Despite legal issues, Alvarado is ‘totally focused’ on Rios
The first question posed to Mike Alvarado was about the “elephant in the room,” referring to the weapons charge he received after being arrested at 4 a.m. on Jan. 3.
“I’m totally focused. I’ve already put my issues aside,” said Alvarado, during an HBO video interview. “They’re taken care of. I’m just focused on this fight, man. This trilogy is going to be a great event. I’m ready for it. It’s going to be a great weekend.”
Alvarado (34-3, 23 knockouts), 34, will face ring rival Brandon Rios (32-2-1, 23 KOs) in a welterweight bout on Saturday at the 1stBank Center in Broomfield, Colorado, their HBO-televised fight representing what promises to be a third brutal meeting in 27 months.
Alvarado, who is scheduled to appear in court on Feb. 25 for a previous offense, according to The Denver Post, addressed his checkered past, yet again, during a national conference call with media members on Wednesday.
“There have been no distractions. I am used to something always going wrong in camp,” said Alvarado, a former junior welterweight titleholder who has split 140-pound fights against Rios.
“When it is going too good and perfect, I know something bad is going to happen because that’s the way it has always been. I have been dealing with adversity my whole life. Adversity has been in my life the whole time so there are no distractions for this fight.”
Alvarado was arrested in his native Denver after police allegedly found a handgun in the glove compartment of his Hummer during a traffic stop. He was released from custody on a $3,500 bond.
Alvarado cannot legally possess a gun because he’s a convicted felon. He was also booked on a felony warrant in a neighboring county on the same allegation, illegal possession of a weapon. Alvarado posted a $41,500 bond and was released.
“I didn’t miss any training time. I went to jail for one day and I just made up for that day on that Sunday…I have grown so much from all of these learning experiences. I put them behind me. I don’t hold on to them,” said Alvarado.
“I don’t bring them with me into the ring and it’s not a distraction.

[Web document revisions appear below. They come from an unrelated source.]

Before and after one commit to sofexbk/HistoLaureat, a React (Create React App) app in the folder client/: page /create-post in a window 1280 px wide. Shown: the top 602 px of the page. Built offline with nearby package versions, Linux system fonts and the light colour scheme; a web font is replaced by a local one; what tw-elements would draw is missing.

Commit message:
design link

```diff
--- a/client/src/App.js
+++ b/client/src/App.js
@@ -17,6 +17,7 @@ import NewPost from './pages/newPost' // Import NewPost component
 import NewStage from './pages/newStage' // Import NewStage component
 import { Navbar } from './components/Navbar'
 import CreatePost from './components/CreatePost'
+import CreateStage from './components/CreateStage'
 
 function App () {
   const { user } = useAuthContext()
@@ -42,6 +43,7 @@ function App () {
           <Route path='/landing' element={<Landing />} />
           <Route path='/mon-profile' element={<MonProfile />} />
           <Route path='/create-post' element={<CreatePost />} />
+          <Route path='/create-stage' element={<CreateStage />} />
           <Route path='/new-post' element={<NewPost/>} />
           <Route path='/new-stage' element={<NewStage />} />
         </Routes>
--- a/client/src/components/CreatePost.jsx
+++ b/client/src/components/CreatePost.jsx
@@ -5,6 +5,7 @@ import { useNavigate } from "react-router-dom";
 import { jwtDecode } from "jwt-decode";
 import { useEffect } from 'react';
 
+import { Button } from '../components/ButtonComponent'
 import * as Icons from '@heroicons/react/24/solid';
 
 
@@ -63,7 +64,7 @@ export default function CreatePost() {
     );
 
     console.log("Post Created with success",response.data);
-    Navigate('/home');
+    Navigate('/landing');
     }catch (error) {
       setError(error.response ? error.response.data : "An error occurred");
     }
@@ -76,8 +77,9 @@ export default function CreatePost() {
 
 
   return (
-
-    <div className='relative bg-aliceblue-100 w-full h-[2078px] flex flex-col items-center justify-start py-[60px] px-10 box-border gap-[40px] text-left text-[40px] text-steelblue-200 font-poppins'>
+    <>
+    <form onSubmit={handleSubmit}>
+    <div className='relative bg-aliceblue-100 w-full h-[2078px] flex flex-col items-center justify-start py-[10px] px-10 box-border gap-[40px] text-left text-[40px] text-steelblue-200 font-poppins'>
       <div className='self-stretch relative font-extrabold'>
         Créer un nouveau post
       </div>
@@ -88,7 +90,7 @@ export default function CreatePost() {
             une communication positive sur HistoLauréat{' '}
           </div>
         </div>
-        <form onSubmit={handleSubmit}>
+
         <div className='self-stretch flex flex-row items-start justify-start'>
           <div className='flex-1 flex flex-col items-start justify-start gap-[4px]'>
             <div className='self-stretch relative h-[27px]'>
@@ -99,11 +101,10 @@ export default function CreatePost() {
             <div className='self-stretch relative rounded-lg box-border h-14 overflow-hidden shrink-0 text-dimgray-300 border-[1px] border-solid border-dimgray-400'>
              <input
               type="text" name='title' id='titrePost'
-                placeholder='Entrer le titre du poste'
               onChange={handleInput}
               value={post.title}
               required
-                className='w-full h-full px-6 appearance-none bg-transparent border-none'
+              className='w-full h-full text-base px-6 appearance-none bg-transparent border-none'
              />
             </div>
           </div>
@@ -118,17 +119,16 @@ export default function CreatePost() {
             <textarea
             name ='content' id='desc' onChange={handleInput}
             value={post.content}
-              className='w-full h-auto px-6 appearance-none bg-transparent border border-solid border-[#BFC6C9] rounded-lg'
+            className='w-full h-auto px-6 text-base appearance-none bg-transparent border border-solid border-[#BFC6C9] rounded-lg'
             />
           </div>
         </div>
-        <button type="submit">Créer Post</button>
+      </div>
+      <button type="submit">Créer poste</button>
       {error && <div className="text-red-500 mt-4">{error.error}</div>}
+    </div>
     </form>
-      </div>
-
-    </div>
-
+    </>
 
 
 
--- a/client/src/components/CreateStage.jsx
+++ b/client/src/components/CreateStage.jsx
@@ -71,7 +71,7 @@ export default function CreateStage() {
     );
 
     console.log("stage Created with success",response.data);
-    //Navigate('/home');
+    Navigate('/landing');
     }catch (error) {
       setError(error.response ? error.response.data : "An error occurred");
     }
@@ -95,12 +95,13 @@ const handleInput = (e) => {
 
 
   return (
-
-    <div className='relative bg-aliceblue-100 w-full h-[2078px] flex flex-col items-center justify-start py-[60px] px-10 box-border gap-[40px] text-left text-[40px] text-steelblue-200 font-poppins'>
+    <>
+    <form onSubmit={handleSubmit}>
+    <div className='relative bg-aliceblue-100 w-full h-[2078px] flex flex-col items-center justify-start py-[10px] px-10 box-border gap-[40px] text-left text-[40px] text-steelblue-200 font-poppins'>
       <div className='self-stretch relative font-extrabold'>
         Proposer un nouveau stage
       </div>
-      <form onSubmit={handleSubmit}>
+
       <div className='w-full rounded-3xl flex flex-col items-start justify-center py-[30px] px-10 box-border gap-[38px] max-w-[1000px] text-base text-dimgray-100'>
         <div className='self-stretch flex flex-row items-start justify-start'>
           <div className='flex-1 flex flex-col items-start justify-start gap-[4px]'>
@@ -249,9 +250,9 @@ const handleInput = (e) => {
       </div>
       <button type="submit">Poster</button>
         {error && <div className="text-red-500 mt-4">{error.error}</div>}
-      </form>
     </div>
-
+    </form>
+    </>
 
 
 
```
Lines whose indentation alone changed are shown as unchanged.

I have learned to be positive through it and be strong and it gives me more confidence to be a better person and a better fighter. On Saturday night, it is on us to reach deep inside and make the adjustments that we need to make to overcome in this kind of fight.”
There are some who believe Alvarado to be a shot fighter as a result of his previous fights, a notion he adamantly denies.
“I know that those fights didn’t have any wear and tear on me, being in wars like that. I learned a lot since I started in this boxing game. It has been a learning experience as far as my technique and generalship in the ring and everything that goes along with it. Everything that happened in the ring makes me learn more about myself,” said Alvarado.
“Every situation and every moment in that ring has been a learning experience and I have taken it all with me. I have grown over the past few years as a fighter and as a man inside and outside the ring. It is going to make me a better fighter in the ring. It is on me to make those adjustments and utilize them in that ring.”
A former lightweight titleholder, Alvarado is also a father of three.
“My oldest daughter will be going into the ring with me,” said Alvarado, “and my other daughters will be there as well. I have three girls and they are my No. 1 fans.”